EXERCISE OBJECTIVE | Please copy the listing that follows exactly, leaving out any pictures.

INPUT RECORDS |
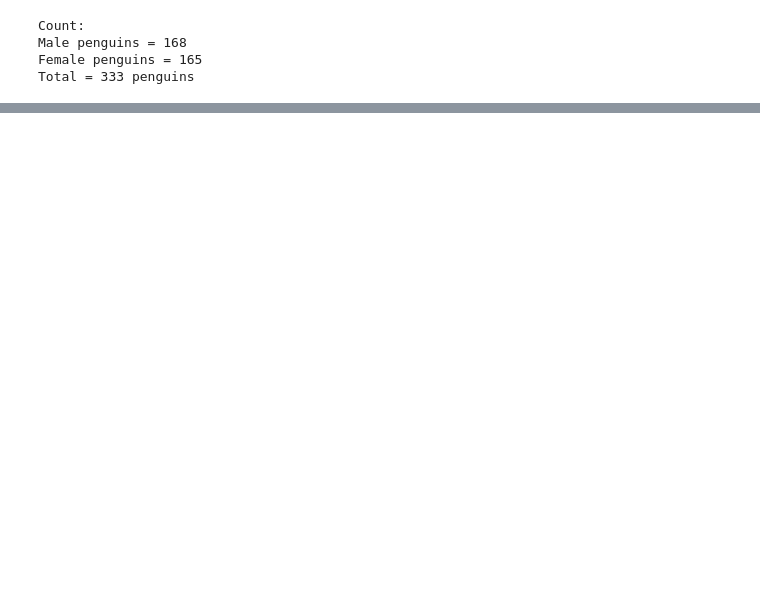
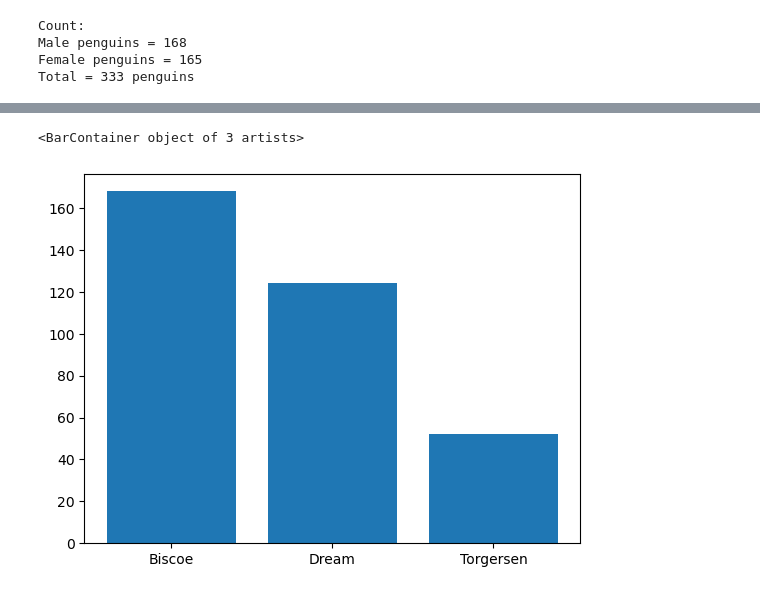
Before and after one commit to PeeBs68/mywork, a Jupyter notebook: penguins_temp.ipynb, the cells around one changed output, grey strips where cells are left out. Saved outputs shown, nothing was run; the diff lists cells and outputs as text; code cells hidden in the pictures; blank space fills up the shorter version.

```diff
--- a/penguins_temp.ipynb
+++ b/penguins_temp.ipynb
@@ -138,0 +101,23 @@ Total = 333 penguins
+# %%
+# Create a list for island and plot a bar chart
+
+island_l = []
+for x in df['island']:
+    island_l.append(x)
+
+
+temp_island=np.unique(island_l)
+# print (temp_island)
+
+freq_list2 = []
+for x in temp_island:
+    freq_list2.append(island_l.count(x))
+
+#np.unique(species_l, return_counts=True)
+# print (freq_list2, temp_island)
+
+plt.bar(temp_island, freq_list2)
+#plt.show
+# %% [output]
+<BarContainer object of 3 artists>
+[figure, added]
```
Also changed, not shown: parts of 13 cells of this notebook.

YOUR SOLUTION |
Before and after one commit to PeeBs68/mywork, a Jupyter notebook: penguins_temp.ipynb, the cells around one changed output, grey strips where cells are left out. Saved outputs shown, nothing was run; the diff lists cells and outputs as text; code cells hidden in the pictures; blank space fills up the shorter version.

```diff
--- a/penguins_temp.ipynb
+++ b/penguins_temp.ipynb
@@ -138,0 +101,23 @@ Total = 333 penguins
+# %%
+# Create a list for island and plot a bar chart
+
+island_l = []
+for x in df['island']:
+    island_l.append(x)
+
+
+temp_island=np.unique(island_l)
+# print (temp_island)
+
+freq_list2 = []
+for x in temp_island:
+    freq_list2.append(island_l.count(x))
+
+#np.unique(species_l, return_counts=True)
+# print (freq_list2, temp_island)
+
+plt.bar(temp_island, freq_list2)
+#plt.show
+# %% [output]
+<BarContainer object of 3 artists>
+[figure, added]
```
Also changed, not shown: parts of 13 cells of this notebook.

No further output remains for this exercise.